I exercise almost every day for an hour.  This is divided into 40 minutes of arobic, 10 minutes of strength training and 10 of stretching and flexiblity.  I also understand that much of a person’s mental and physical strength depends on their health.  Strokes and heart conditions greatly limit a person’s physical and mental capacities.

In truth I purposely push myself at camp.  Five days of grueling exercise is a good gage of what the next year may hold regarding my stamina.  I figure it’s cheaper than going to a physical fitness camp or pay a coach to determine my physical abilities.  Each year I find ways that I must retrain my body.  

This year, I discovered that I had a difficult time packing luggage into the van we were using on our trip home.   It was not because I couldn’t lift the luggage but because I wasn’t able to maintain a bend position for the length of time the task demanded.  This year, I’ll be walking with my back bend at the waist each day to strengthen those weak muscles.

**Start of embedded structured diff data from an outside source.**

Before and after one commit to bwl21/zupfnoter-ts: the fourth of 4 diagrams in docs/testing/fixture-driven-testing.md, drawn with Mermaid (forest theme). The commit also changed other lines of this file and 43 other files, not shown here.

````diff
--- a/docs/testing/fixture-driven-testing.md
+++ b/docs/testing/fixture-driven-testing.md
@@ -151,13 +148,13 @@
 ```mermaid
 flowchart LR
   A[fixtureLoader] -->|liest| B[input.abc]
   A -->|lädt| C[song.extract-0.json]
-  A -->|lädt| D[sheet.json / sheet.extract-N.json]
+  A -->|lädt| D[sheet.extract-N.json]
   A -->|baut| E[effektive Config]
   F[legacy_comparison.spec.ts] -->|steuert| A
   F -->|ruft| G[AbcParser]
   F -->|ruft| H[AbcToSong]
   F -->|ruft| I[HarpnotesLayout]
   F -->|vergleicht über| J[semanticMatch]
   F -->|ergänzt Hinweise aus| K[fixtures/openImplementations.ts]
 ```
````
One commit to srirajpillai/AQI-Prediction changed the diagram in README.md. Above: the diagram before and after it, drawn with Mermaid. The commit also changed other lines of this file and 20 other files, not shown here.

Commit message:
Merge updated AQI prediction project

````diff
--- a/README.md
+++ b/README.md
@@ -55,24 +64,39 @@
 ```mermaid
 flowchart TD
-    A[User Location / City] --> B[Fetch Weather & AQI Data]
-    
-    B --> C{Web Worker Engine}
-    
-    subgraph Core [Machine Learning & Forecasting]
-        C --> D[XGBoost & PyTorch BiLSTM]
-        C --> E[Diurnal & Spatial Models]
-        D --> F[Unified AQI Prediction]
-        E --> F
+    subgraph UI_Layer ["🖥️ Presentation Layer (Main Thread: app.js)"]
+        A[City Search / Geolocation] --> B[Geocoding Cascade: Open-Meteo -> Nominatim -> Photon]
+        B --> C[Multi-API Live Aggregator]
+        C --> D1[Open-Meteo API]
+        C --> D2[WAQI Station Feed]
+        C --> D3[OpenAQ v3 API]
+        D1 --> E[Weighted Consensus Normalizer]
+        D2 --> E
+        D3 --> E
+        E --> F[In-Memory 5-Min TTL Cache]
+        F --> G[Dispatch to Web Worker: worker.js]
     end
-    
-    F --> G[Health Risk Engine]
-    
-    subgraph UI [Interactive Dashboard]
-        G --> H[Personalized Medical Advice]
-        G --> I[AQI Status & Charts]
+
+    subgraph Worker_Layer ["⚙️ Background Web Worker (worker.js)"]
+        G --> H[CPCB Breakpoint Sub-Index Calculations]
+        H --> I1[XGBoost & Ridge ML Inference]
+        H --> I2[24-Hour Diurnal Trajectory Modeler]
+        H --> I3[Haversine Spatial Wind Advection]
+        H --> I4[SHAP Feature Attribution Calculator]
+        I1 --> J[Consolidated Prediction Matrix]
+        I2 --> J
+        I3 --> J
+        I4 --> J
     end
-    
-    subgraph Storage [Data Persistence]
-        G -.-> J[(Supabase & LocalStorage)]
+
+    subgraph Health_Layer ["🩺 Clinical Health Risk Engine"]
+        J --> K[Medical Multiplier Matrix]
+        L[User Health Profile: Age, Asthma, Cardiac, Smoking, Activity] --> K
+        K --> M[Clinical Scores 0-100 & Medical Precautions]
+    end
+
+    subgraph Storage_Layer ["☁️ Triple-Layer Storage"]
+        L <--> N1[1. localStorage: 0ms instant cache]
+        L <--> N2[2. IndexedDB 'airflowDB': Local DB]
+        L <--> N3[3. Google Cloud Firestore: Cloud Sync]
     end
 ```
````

I also found that holding in my mind one thought or task that needed to be done was more difficult than it had been in the past.  With fifteen things that needed to be done all at one time, it is essential to keep a mental priority list going all the time.  I think I’ve let my brain get sloppy in this area. 

I’ve read that this is one of the drawbacks of an older brain.  The ability to maintain a list of tasks in your brain becomes more difficult.  It isn’t that the brain is defective.  It only means that the older brain thinks differently.  Keeping a list becomes an essential for an older adult.  Fortunately, as a child, I found that writing on the palm of my hand is a handy and portable way to keep a list.  I used my palm list a lot during the weekend.

In truth, keeping more than one thought going has never been a strong ability for me.  My husband has graciously told me that he believes that my concentration on one task has enabled me to accomplish more tasks in the long run.  Not sure that true but I took the compliment anyway.

Other than making lists, the professionals don’t seem to have any mnemonic tricks that will enable you to keep thoughts stuck in your mind.  What about you?  Have you found some little tid bit of information that helps you use  your brain in a more efficient way?  Comments and suggestions are welcomed!